Awareness in the school changed after the presentations, said Caroline Pearson, Elizabeth’s twin sister and a member of the group.
“Since we’ve given the speeches, a lot more people have been using the reusable water bottles,” Caroline said.
“There has been a lot of positive peer pressure,” Elizabeth added.
The group purchased 300 reusable water bottles emblazoned with the Mount de Sales logo and “I pledge to reduce bottled water waste.” The group is selling them to students at cost for $5, or the price of about five bottles of water, Caroline noted.
Seniors even have their own special edition, which is selling well.
The group also got the vending machine vendor to offer juices in place of bottled water in the campus machines.

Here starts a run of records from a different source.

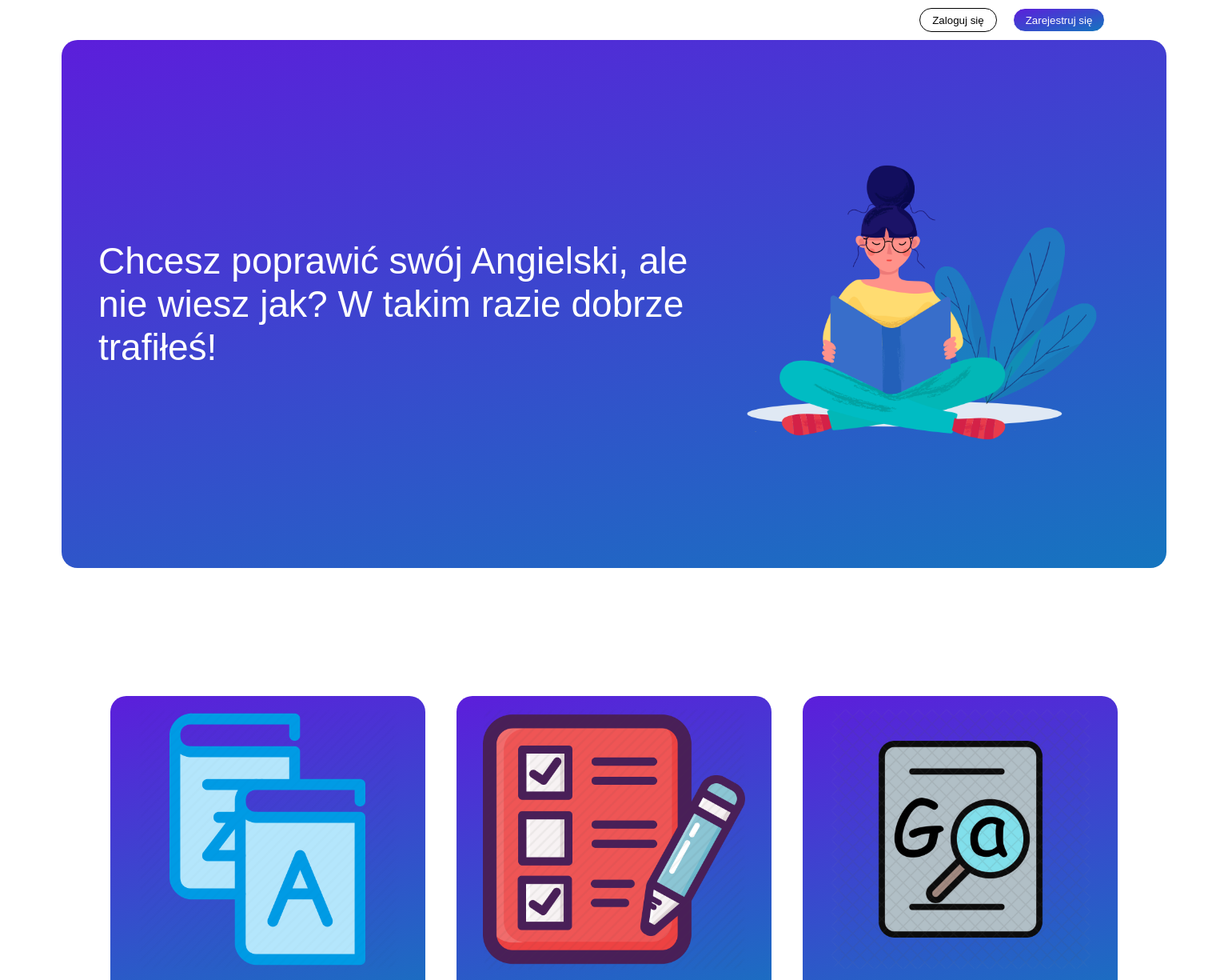
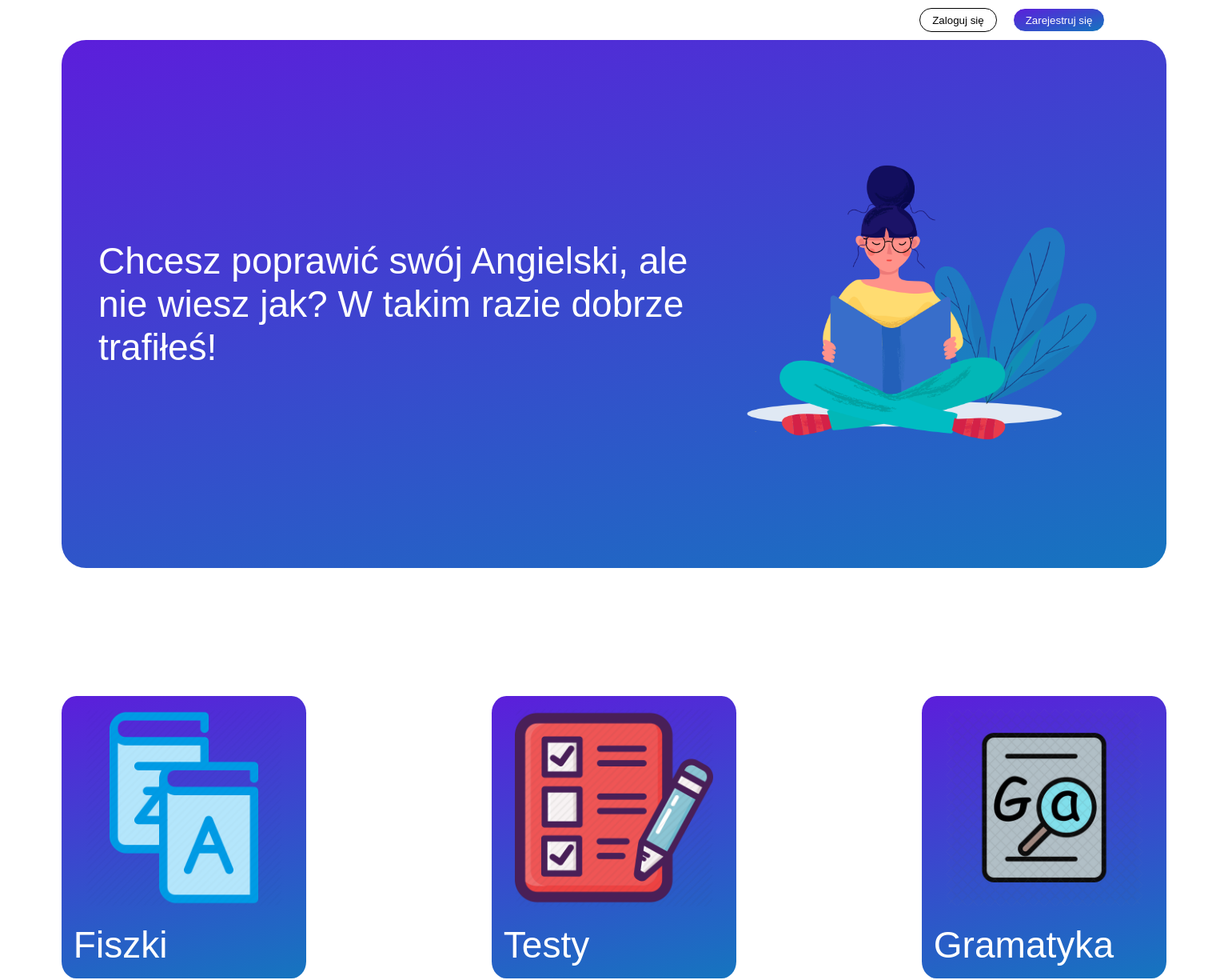
Before and after one commit to mateuszbuturla/flashcard, a React (Create React App) app in the folder client/: page / in a window 1536 px wide. Shown: the top 1225 px of the page at 80% size. Built offline with nearby package versions, Linux system fonts and the light colour scheme.

Commit message:
change style home page

```diff
--- a/client/src/view/Home/home.sass
+++ b/client/src/view/Home/home.sass
@@ -28,7 +28,7 @@
     justify-content: space-around
     align-items: center
     flex-wrap: wrap
-    border-radius: 20px
+    border-radius: 2vw
     color: #fff
     padding-top: 30px
     @include backgroundGradient
@@ -45,13 +45,12 @@
 .home-section
     margin: 20vh auto 0 auto
     width: 90%
-    max-width: 1300px
     display: flex
     justify-content: space-around
     flex-wrap: wrap
     .offer
         width: 45%
-        border-radius: 20px
+        border-radius: 6%
         padding: 15px
         color: #ffffff
         font-size: 20px
@@ -125,6 +124,7 @@
             .home-header__h1
                 font-size: 3vw
     .home-section
+        justify-content: space-between
         .offer
-            width: 28%
-            font-size: 25px
+            width: 20%
+            font-size: 3vw
```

The changes make a lot of sense, Elizabeth said, because tap water is free to the students and very low cost to the school.
There is an added bonus in Macon, Elizabeth noted, with a 2009 award to the Macon Water Authority for the best tasting tap water in the country.
“It seems ridiculous not to take advantage of this amazing resource,” she said.
To contact writer Mark Vanderhoek, call 744-4331.